It halted not, this black monster of invasion, but proceeded on its way southward, and when I was there, in June, 1883, was four hundred miles south of the Border. In company with a delightful acquaintance, Mr. Hotter, a well-known lawyer of St. Joseph, Missouri, I left Chihuahua one night, at eleven o'clock, for the end of track. The road had not then been "accepted" beyond the city by the government engineer, but a caboose was attached to every construction train in which passengers who chose to make the venture could stow themselves at their own risk. The opportunity for visiting hitherto inaccessible country and distant relations, without cost, was too tempting for the Mexican to resist, and the caboose was so crowded that a seat on the floor, even, was at a premium. The Mexicans had an abundance of provender, and they ate, and smoked, and spat, until the air was blue, themselves gorged almost to bursting, and the floor itself in the condition of their own dirty hovels. The men were voluble, the women loquacious, and the babies yelled all the night long, so that we were not at all sorry when daylight came.
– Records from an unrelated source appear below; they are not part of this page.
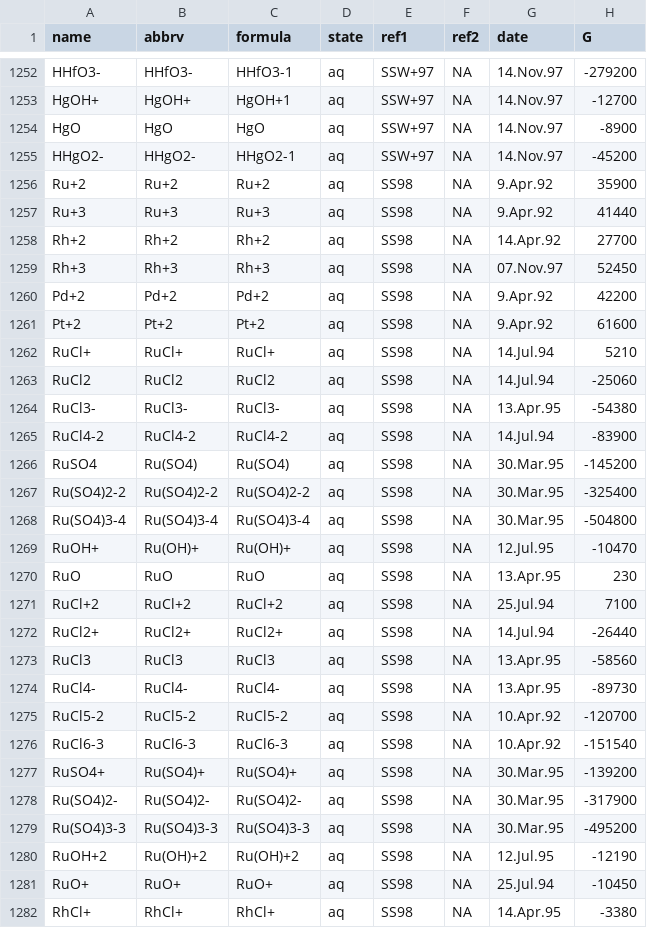
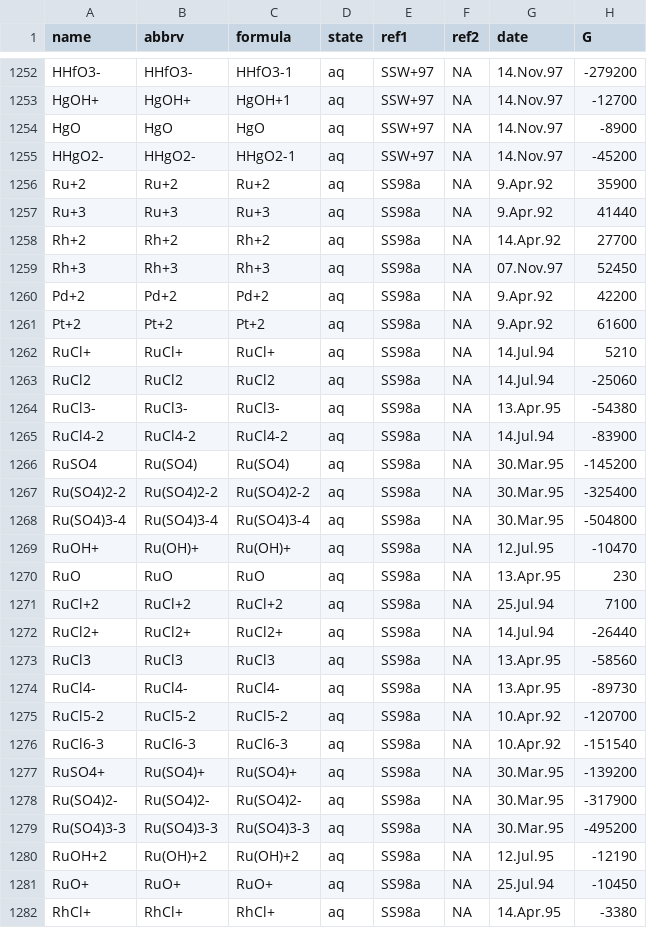
Before and after one commit to rforge/chnosz, a CSV file: pkg/CHNOSZ/inst/extdata/OBIGT/Shock_aq.csv, drawn as a sheet; only a part is shown, gaps mark what is left out; the diff covers the shown part only; the diff names each change by its address in the sheet, - before the commit and + after, or states it on an @@ line.

```diff
--- a/pkg/CHNOSZ/inst/extdata/OBIGT/Shock_aq.csv
+++ b/pkg/CHNOSZ/inst/extdata/OBIGT/Shock_aq.csv
-E1256:E1282 (ref1): SS98
+E1256:E1282 (ref1): SS98a
```
Also changed, not shown: 89 edited cells elsewhere in this file, pkg/CHNOSZ/data/refs.csv, pkg/CHNOSZ/inst/extdata/OBIGT/Amend_aq.csv, 24 other files.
About two miles from the city are the reduction works of the Santa Eulalia Mining Company, which are connected with their mines by a short narrow-gauge track, and are doing well. Adjoining this property is a vast hacienda, comprising some 62,000 acres, situated in a very fertile valley, and owned by Señor Enrique Müller. I drove over this great property at a later date with Señor Müller, who is a German by birth, and a gentleman of culture, broad views, and great attainments. He was building an adobe residence, with cut stone portals and pillars, 200 feet long by 125 feet wide, surrounding a court, and with graceful towers at every angle. All the work was done by his own laborers, even to the sculptured columns and arched portals. He had raised, in the year past, 70,000 bushels of wheat, and 20,000 of corn, while his herds covered the pastures for miles. The adobe quarters for his laborers were several hundred feet